PROBLEM STATEMENT:
Your output should be every line below, copied exactly.

TASK MATERIAL:
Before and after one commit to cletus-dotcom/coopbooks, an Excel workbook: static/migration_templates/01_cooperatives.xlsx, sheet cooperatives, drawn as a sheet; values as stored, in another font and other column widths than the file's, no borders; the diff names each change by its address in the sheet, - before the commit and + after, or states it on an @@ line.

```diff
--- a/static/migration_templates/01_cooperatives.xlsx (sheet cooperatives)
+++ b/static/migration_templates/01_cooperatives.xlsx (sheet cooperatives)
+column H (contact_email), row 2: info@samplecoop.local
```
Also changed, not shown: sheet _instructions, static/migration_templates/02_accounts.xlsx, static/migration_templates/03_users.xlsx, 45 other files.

WRITTEN ANSWER:
Before and after one commit to cletus-dotcom/coopbooks, an Excel workbook: static/migration_templates/01_cooperatives.xlsx, sheet cooperatives, drawn as a sheet; values as stored, in another font and other column widths than the file's, no borders; the diff names each change by its address in the sheet, - before the commit and + after, or states it on an @@ line.

```diff
--- a/static/migration_templates/01_cooperatives.xlsx (sheet cooperatives)
+++ b/static/migration_templates/01_cooperatives.xlsx (sheet cooperatives)
+column H (contact_email), row 2: info@samplecoop.local
```
Also changed, not shown: sheet _instructions, static/migration_templates/02_accounts.xlsx, static/migration_templates/03_users.xlsx, 45 other files.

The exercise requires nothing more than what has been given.